END IT Movement brings awareness to modern day slavery, local church joins in

Photo courtesy of enditmovement.com

Story by Abby Siegel, News Editor

Through the END IT Movement coalition, the fifth annual ‘Shine a Light on Slavery’ Day was Thursday with the goal of bringing awareness to the estimated 20 –  45 million modern day slaves around the world.

Nonprofits such as A21, World Vision, International Justice Mission, World Relief and 12 others are part of the coalition as well.

On Feb. 23, activists are encouraged to draw a red ‘X’ on their hand and post a photo of it on social media to bring awareness of modern day slavery. Celebrities and athletes such as Ashton Kutcher and Peyton Manning participated, and President Donald Trump vowed to fight this epidemic through efforts lead by the departments of Justice and Homeland Security.

Various other fundraisers and events were held across the world to ‘shine a light’ on modern day slavery, known as human trafficking, which comes in the forms of coerced or forced work or sex.

First Baptist Church of Paducah held an event organized by college students to support local faith-based nonprofit Victory Through Grace – a free restoration home for victims of human trafficking, founded in 2012.

“A keyload of drug can only be sold once, but a person – a man, woman, child – can be sold up to thirty times a day, it depends on what the quota is,” said Carol Smith, co-founder of Victory Through Grace.

Smith said 300,000 children will be trafficked in the United States, and Nashville one of the largest hubs of sex trafficking in the United States, which she defines as “the 21st century Holocaust.”

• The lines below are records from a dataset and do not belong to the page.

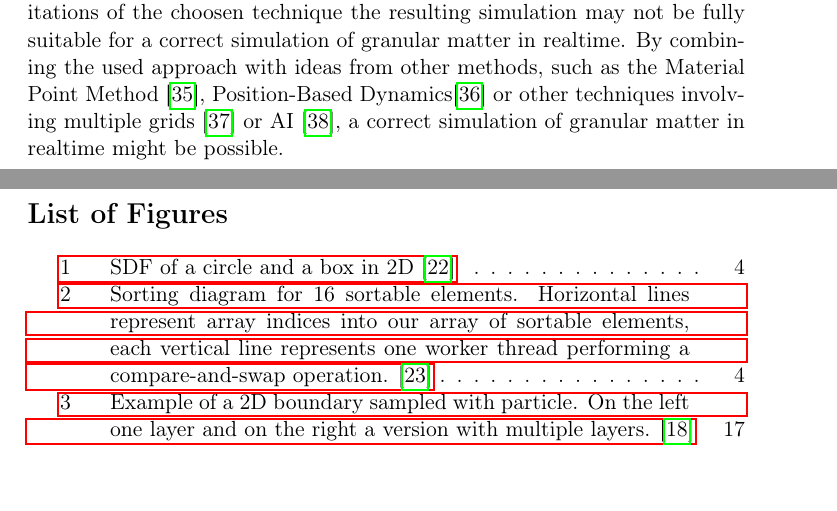
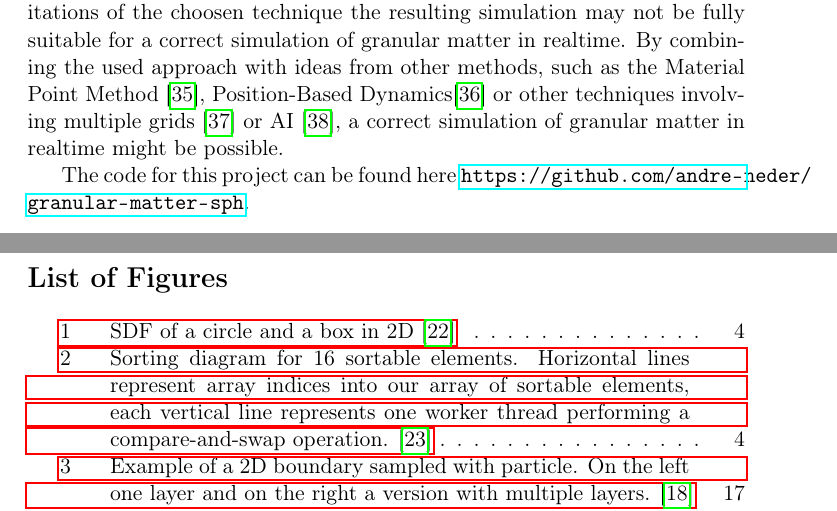
Before and after one commit to andre-neder/granular-matter-sph, a LaTeX document (docs/ma.tex): two parts of pages 28 and 29 of 33, joined at a grey line, cut so that both start at the same text, the shorter picture padded with empty space. Compiled offline with pdfLaTeX.

Commit message:
add repo

```diff
--- a/docs/ma.tex
+++ b/docs/ma.tex
@@ -567,6 +567,8 @@
     The performance of the simulation is mostly limited by the upsampling step, as it has to approximate the velocity field for all HR particles, by iterating of all neighboring LR particles. This steps takes 50\% of the computation time for the before mentioned amount of particles. For this process, it would make sense to store the velocity field of the low-resolution particles into a texture to sample it for every high resolution particle instead of looping overall neighbors. This might be an idea for future implementations, as it does no longer fully follow the SPH princliple.\\
     % conclusion
     In conclusion, this work has achieved its goal of exploring the feasibility of a Smoothed Particle Hydrodynamics simulation for granular matter, despite encountering limitations of SPH. However, due to time constraints and limitations of the choosen technique the resulting simulation may not be fully suitable for a correct simulation of granular matter in realtime. By combining the used approach with ideas from other methods, such as the Material Point Method \cite{BARDENHAGEN2000529}, Position-Based Dynamics\cite{10.2312:egt.20151045} or other techniques involving multiple grids \cite{Shao:2022:Multigrid} or AI \cite{sanchezgonzalez2020learning}, a correct simulation of granular matter in realtime might be possible.
+
+    The code for this project can be found here \url{https://github.com/andre-neder/granular-matter-sph}.
     \pagebreak
     \listoffigures
     \pagebreak
```
Also changed, not shown: docs/ma.pdf, 3 other files.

“Our goal is that each young woman will gain self-worth and wholeness in Christ so they can become productive citizens and impact future generations,” Smith said.

Rusty Banks, pastor for Children and Activities at First Baptist Church of Paducah, said they decided to host the event after attending the Passion Conference for Christian college students in January. At the conference the END IT Movement was showcased, and since then the college ministry has wanted to do something to contribute to the cause.

At the event, graduate of the Victory Through Grace Program, Samantha Hope, shared her story of overcoming child neglect and sex trafficking.

She said her childhood involved being passed between her divorced parents – her father was an alcoholic and her mother was addicted to drugs. She began being trafficked when she became an escort online when she was in high school.

Now, it has been a year and a half since Hope said she has been freed from human trafficking. She has five months left of cosmetology school which she said she loves because she gets to make others feel beautiful.

For those wanting to help others who have been impacted by human trafficking, Hope said it is important to show kindness to them even if you disagree with their actions.

“Love people with everything you have and love them right where they are at,” Hope said.